All lines in the records that carry the string "isset" are to be shown.

• Before-and-after change data:
*** Block opens ***
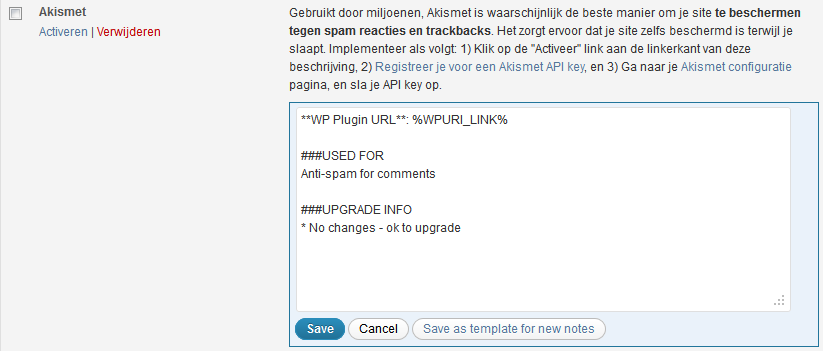
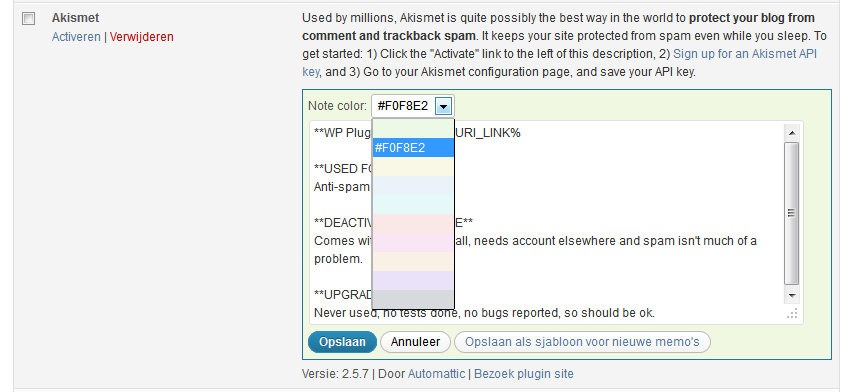
Version 1.6
#### New features:
* Choose the background color for the note

diff --git a/plugin-notes.js b/plugin-notes.js
@@ -49,6 +49,11 @@ function save_plugin_note( plugin_name ) {
 	// Get form values
 	var _nonce = jQuery('input[name=wp-plugin_notes_nonce]').val();
 	var plugin_slug = jQuery('input[name=wp-plugin_note_slug_'+plugin_name+']').val();
+	var plugin_note_color = jQuery('#wp-plugin_note_color_'+plugin_name).val();
+	
+//$('select.foo option:selected').val();    // get the value from a dropdown select
+//$('select.foo').val();
+
 	var plugin_new_template = jQuery('input[name=wp-plugin_note_new_template_'+plugin_name+']').val();
 	var plugin_note = note_elements.form.input.val();
 	
@@ -61,6 +66,7 @@ function save_plugin_note( plugin_name ) {
 	post.plugin_name = plugin_name;
 	post.plugin_note = plugin_note;
 	post.plugin_slug = plugin_slug;
+	post.plugin_note_color = plugin_note_color;
 	post.plugin_new_template = plugin_new_template;
 	post._nonce = _nonce;
 
@@ -110,7 +116,6 @@ function plugin_note_saved ( xml, note_elements ) {
 		jQuery('#wp-plugin_note_'+note_elements.name+' span.wp-plugin_note a').each(function(){
 			jQuery(this).attr( 'target', '_blank' );
 		});
-
 	}
 	/**
 	 * Update *all* empty notes with the new template after save_template action

diff --git a/plugin-notes.php b/plugin-notes.php
@@ -3,7 +3,7 @@
 Plugin Name: Plugin Notes
 Plugin URI: http://wordpress.org/extend/plugins/plugin-notes/
 Description: Allows you to add notes to plugins. Simple and sweet.
-Version: 1.5
+Version: 1.6
 Author: Mohammad Jangda
 Author URI: http://digitalize.ca/
 Contributor: Juliette Reinders Folmer
@@ -46,25 +46,39 @@ if ( !class_exists( 'plugin_notes' ) ) {
 		var $nonce_added = false;
 
 		var $allowed_tags = array(
-				'a' => array(
-					'href' => array(),
-					'title' => array(),
-					'target' => array(),
-				),
-				'br' => array(),
-				'p' => array(),
-				'b' => array(),
-				'strong' => array(),
-				'i' => array(),
-				'em' => array(),
-				'u' => array(),
-				'img' => array(
-					'src' => array(),
-					'height' => array(),
-					'width' => array(),
-				),
-				'hr' => array(),
-			);
+			'a' => array(
+				'href' => array(),
+				'title' => array(),
+				'target' => array(),
+			),
+			'br' => array(),
+			'p' => array(),
+			'b' => array(),
+			'strong' => array(),
+			'i' => array(),
+			'em' => array(),
+			'u' => array(),
+			'img' => array(
+				'src' => array(),
+				'height' => array(),
+				'width' => array(),
+			),
+			'hr' => array(),
+		);
+		
+		var $boxcolors = array(
+			'#EBF9E6', // light green
+			'#F0F8E2', // lighter green
+			'#F9F7E6', // light yellow
+			'#EAF2FA', // light blue
+			'#E6F9F9', // brighter blue
+			'#F9E8E6', // light red
+			'#F9E6F4', // light pink
+			'#F9F0E6', // earth
+			'#E9E2F8', // light purple
+			'#D7DADD', // light grey
+		);
+		var $defaultcolor	= '#EAF2FA';
 
 		function plugin_notes() {
 			$this->__construct();
@@ -183,6 +197,9 @@ if ( !class_exists( 'plugin_notes' ) ) {
 
 				$note_author = get_userdata($note['user']);
 				$note_date = $note['date'];
+				
+				$note_color = ( ( isset( $note['color'] ) && $note['color'] !== '' ) ? $note['color'] : $this->defaultcolor );
+
 				$actions[] = '<a href="#" onclick="edit_plugin_note(\''. esc_attr( $plugin_safe_name ) .'\'); return false;" id="wp-plugin_note_edit'. esc_attr( $plugin_safe_name ) .'" class="edit">'. __('Edit note', 'plugin-notes') .'</a>';
 				$actions[] = '<a href="#" onclick="delete_plugin_note(\''. esc_attr( $plugin_safe_name ) .'\'); return false;" id="wp-plugin_note_delete'. esc_attr( $plugin_safe_name ) .'" class="delete">'. __('Delete note', 'plugin-notes') .'</a>';
 			}
@@ -192,7 +209,10 @@ if ( !class_exists( 'plugin_notes' ) ) {
 				$filtered_note_text = $note_text = '';
 				$note_author = null;
 				$note_date = '';
+				$note_color = $this->defaultcolor;
 			}
+			
+			$note_color_style = ( ( $note_color !== $this->defaultcolor ) ? ' style="background-color: ' . $note_color . ';"' : '' );
 
 			$output = '
 			<div id="wp-plugin_note_' . esc_attr( $plugin_safe_name ) . '" ondblclick="edit_plugin_note(\'' . esc_attr( $plugin_safe_name ) . '\');" title="Double click to edit me!">
@@ -209,8 +229,8 @@ if ( !class_exists( 'plugin_notes' ) ) {
 
 			// Add the form to the note
 			$output = '
-			<div class="' . $note_class . '">
-				' . $this->_add_plugin_form($note_text, $plugin_safe_name, $plugin_file, true, false) .
+			<div class="' . $note_class . '"' . $note_color_style . '>
+				' . $this->_add_plugin_form($note_text, $note_color, $plugin_safe_name, $plugin_file, true, false) .
 				$output . '
 			</div>';
 
@@ -225,7 +245,7 @@ if ( !class_exists( 'plugin_notes' ) ) {
 		/**
 		 * Outputs form to add/edit/delete a plugin note
 		 */
-		function _add_plugin_form ( $note = '', $plugin_safe_name, $plugin_file, $hidden = true, $echo = true ) {
+		function _add_plugin_form ( $note = '', $note_color, $plugin_safe_name, $plugin_file, $hidden = true, $echo = true ) {
 			$plugin_form_style = ($hidden) ? 'style="display:none"' : '';
 
 			$new_note_class = '';
@@ -236,6 +256,20 @@ if ( !class_exists( 'plugin_notes' ) ) {
 
 			$output = '
 			<div id="wp-plugin_note_form_' . esc_attr( $plugin_safe_name ) . '" class="wp-plugin_note_form" ' . $plugin_form_style . '>
+				 <label for="wp-plugin_note_color_' . esc_attr( $plugin_safe_name ) . '">' . __( 'Note color:', 'plugin-notes') . '
+				 <select name="wp-plugin_note_color_' . esc_attr( $plugin_safe_name ) . '" id="wp-plugin_note_color_' . esc_attr( $plugin_safe_name ) . '">
+			';
+			
+			// Add color options
+			foreach( $this->boxcolors as $color ){
+				$output .= '
+					<option value="' . $color . '" style="background-color: ' . $color . '; color: ' . $color . ';"' .
+					( ( $color === $note_color ) ? ' selected="selected"' : '' ) .
+					'>' . $color . '</option>';
+			}
+
+			$output .= '
+				</select></label>
 				<textarea name="wp-plugin_note_text_' . esc_attr( $plugin_safe_name ) . '" cols="90" rows="10"' . $new_note_class . '>' . esc_textarea( $note ) . '</textarea>
 				<span class="wp-plugin_note_error error" style="display: none;"></span>
 				<span class="wp-plugin_note_success success" style="display: none;"></span>
@@ -286,6 +320,7 @@ if ( !class_exists( 'plugin_notes' ) ) {
 				// Get notes array
 				$notes = $this->_get_notes();
 				$note_text = wp_kses( stripslashes( trim( $_POST['plugin_note'] ) ), $this->allowed_tags );
+				$note_color = ( isset( $_POST['plugin_note_color'] ) && in_array( $_POST['plugin_note_color'], $this->boxcolors ) ? $_POST['plugin_note_color'] : $this->defaultcolor );
 				// TODO: Escape this?
 				$plugin = $_POST['plugin_slug'];
 				$plugin_name = esc_html($_POST['plugin_name']);
@@ -315,6 +350,7 @@ if ( !class_exists( 'plugin_notes' ) ) {
 						$note['date'] = date($date_format);
 						$note['user'] = $current_user->ID;
 						$note['note'] = $note_text;
+						$note['color'] = $note_color;
 
 						// Add new note to notes array
 						$notes[$plugin] = $note;
@@ -352,7 +388,6 @@ if ( !class_exists( 'plugin_notes' ) ) {
 				die( __( 'Sorry, you do not have permission to edit plugins.', PLUGIN_NOTES_BASENAME ) );
 				return;
 			}
-
 		}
*** Block closes ***
• RESPONSE AREA:
+				$note_color = ( ( isset( $note['color'] ) && $note['color'] !== '' ) ? $note['color'] : $this->defaultcolor );
+				$note_color = ( isset( $_POST['plugin_note_color'] ) && in_array( $_POST['plugin_note_color'], $this->boxcolors ) ? $_POST['plugin_note_color'] : $this->defaultcolor );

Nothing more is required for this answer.